David Pollock, PhD
Faculty Development Specialist
By now, you and your students have been in full-throated discussions this term about all kinds of topics--some planned, some unplanned. As most of us know all too well, such discussions can often get out of hand to the point that learning is shut down and anger boils over. It seems to be a common problem outside of the classroom right now, but it is--and always has been--a challenge for instructors to manage such discussions in a productive way.
Our personal reaction to bringing up some issues may cause us to avoid them altogether because of their potential volatility. But discussing divisive issues is sometimes a necessary part of the learning outcomes for a course--especially in the social sciences--and therefore, such discussions should not be avoided. And sometimes, unplanned discussions are important for exploring topics and expanding critical thinking. So what’s an instructor to do when they plan to bring up difficult topics or suspect a student might raise such an issue? As you think about your next semester of classes, give some thought to how you can use discussions of difficult topics in a more productive way.
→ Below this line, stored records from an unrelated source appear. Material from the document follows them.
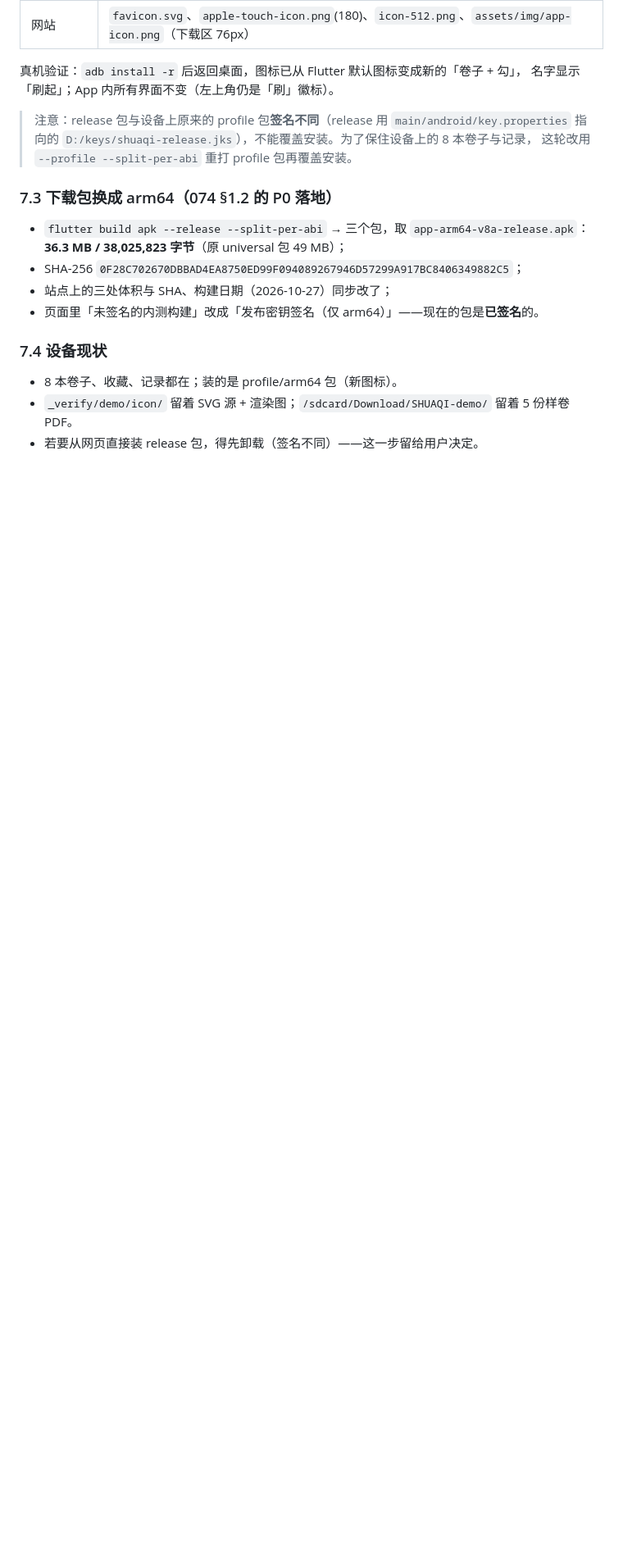
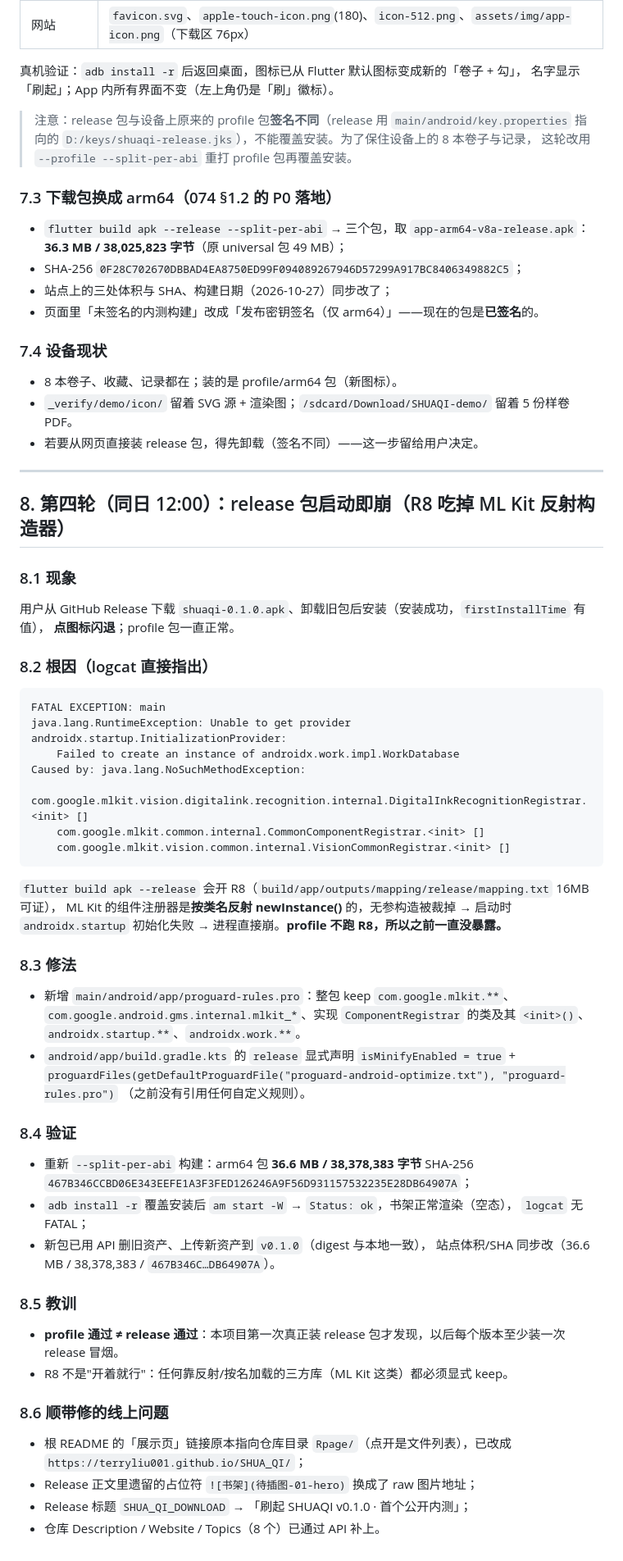
Before and after one commit to Terryliu001/SHUA_QI, a Markdown page: 项目日志/076-2026-10-27-宣传页展示与下载网页.md, the part around the change. Shown at 82% size. Drawn GitHub-style; blank space fills up the shorter version.

Commit message:
docs(076): 记录 release 包 R8 崩溃的根因与修法

````diff
--- a/项目日志/076-2026-10-27-宣传页展示与下载网页.md
+++ b/项目日志/076-2026-10-27-宣传页展示与下载网页.md
@@ -192,3 +192,59 @@
 - 8 本卷子、收藏、记录都在；装的是 profile/arm64 包（新图标）。
 - `_verify/demo/icon/` 留着 SVG 源 + 渲染图；`/sdcard/Download/SHUAQI-demo/` 留着 5 份样卷 PDF。
 - 若要从网页直接装 release 包，得先卸载（签名不同）——这一步留给用户决定。
+
+---
+
+## 8. 第四轮（同日 12:00）：release 包启动即崩（R8 吃掉 ML Kit 反射构造器）
+
+### 8.1 现象
+
+用户从 GitHub Release 下载 `shuaqi-0.1.0.apk`、卸载旧包后安装（安装成功，`firstInstallTime` 有值），
+**点图标闪退**；profile 包一直正常。
+
+### 8.2 根因（logcat 直接指出）
+
+```
+FATAL EXCEPTION: main
+java.lang.RuntimeException: Unable to get provider androidx.startup.InitializationProvider:
+    Failed to create an instance of androidx.work.impl.WorkDatabase
+Caused by: java.lang.NoSuchMethodException:
+    com.google.mlkit.vision.digitalink.recognition.internal.DigitalInkRecognitionRegistrar.<init> []
+    com.google.mlkit.common.internal.CommonComponentRegistrar.<init> []
+    com.google.mlkit.vision.common.internal.VisionCommonRegistrar.<init> []
+```
+
+`flutter build apk --release` 会开 R8（`build/app/outputs/mapping/release/mapping.txt` 16MB 可证），
+ML Kit 的组件注册器是**按类名反射 newInstance()** 的，无参构造被裁掉 → 启动时
+`androidx.startup` 初始化失败 → 进程直接崩。**profile 不跑 R8，所以之前一直没暴露。**
+
+### 8.3 修法
+
+- 新增 `main/android/app/proguard-rules.pro`：整包 keep `com.google.mlkit.**`、
+  `com.google.android.gms.internal.mlkit_*`、实现 `ComponentRegistrar` 的类及其 `<init>()`、
+  `androidx.startup.**`、`androidx.work.**`。
+- `android/app/build.gradle.kts` 的 `release` 显式声明
+  `isMinifyEnabled = true` + `proguardFiles(getDefaultProguardFile("proguard-android-optimize.txt"), "proguard-rules.pro")`
+  （之前没有引用任何自定义规则）。
+
+### 8.4 验证
+
+- 重新 `--split-per-abi` 构建：arm64 包 **36.6 MB / 38,378,383 字节**
+  SHA-256 `467B346CCBD06E343EEFE1A3F3FED126246A9F56D931157532235E28DB64907A`；
+- `adb install -r` 覆盖安装后 `am start -W` → `Status: ok`，书架正常渲染（空态），
+  `logcat` 无 FATAL；
+- 新包已用 API 删旧资产、上传新资产到 `v0.1.0`（digest 与本地一致），
+  站点体积/SHA 同步改（36.6 MB / 38,378,383 / `467B346C…DB64907A`）。
+
+### 8.5 教训
+
+- **profile 通过 ≠ release 通过**：本项目第一次真正装 release 包才发现，以后每个版本至少装一次 release 冒烟。
+- R8 不是"开着就行"：任何靠反射/按名加载的三方库（ML Kit 这类）都必须显式 keep。
+
+### 8.6 顺带修的线上问题
+
+- 根 README 的「展示页」链接原本指向仓库目录 `Rpage/`（点开是文件列表），已改成
+  `https://terryliu001.github.io/SHUA_QI/`；
+- Release 正文里遗留的占位符 `![书架](待插图-01-hero)` 换成了 raw 图片地址；
+- Release 标题 `SHUA_QI_DOWNLOAD` → 「刷起 SHUAQI v0.1.0 · 首个公开内测」；
+- 仓库 Description / Website / Topics（8 个）已通过 API 补上。
````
There is no magic bullet to ensure all conversations are deep and civil, but there are things you can do to increase the odds.
First, plan ahead for difficult topics. You know you are teaching subjects where such things can come up. Do not leave it to just your wits to handle the moment as it happens. Being prepared means, for one thing, having guidelines in place for difficult conversations. You should go over these guidelines at the beginning of your class and remind students about them from time to time--especially before starting topics that might get hot. Such guidelines should include limitations on shouting at each other or other insulting behavior, emphases on listening and understanding what the other person is saying, and the consequences for failing to meet guidelines. See this example from the University of Michigan. Some faculty have had success getting students to help create the guidelines at the beginning of class. “We’re going to discuss some things we might not always agree on. What guidelines for having those conversations do you think would help us all learn from each other and feel free to discuss things?”
Being prepared also means you have thought through how you might respond to uncivil behavior or improper discussions. For faculty who typically avoid conflict in general, it may be especially important to think about what you would say to a student who is overly aggressive toward another in a discussion or insults them. If you have guidelines in place, it is important to point out that the student is violating the guidelines. But rehearse, in your mind at least, what you would say to such a student. This might be something like, “Whoa, you are really passionate about this I see. But let’s remember to be respectful of each other so we can all hear each other.” The idea is that even when a hot topic catches you off-guard, you have already thought about what you might say, and therefore, will hopefully be more able to find the appropriate words in the moment.
Do not ignore conflict if it happens. You might be tempted to ignore conflict in the hopes that doing so will make it go away. But ignoring it is implicitly saying that such behavior is alright in the classroom. If you do that, there’s a good chance it will happen again and may be even worse next time. You have to address behavior that crosses the line.
Finally, keep in mind that you do not have to discuss a topic if it is not related to your learning outcomes. There may be times when off-topic discussions are useful, but if you do not think they very relevant, just tell students something like, ‘that’s an interesting issue, but we need to focus on this today.”
IDEA has two other free resources related to this topic that have more ideas: our SoundIDEA podcast, Difficult Topics, and a recording of a 30-minute webinar, Handling Hot Topics in the Classroom.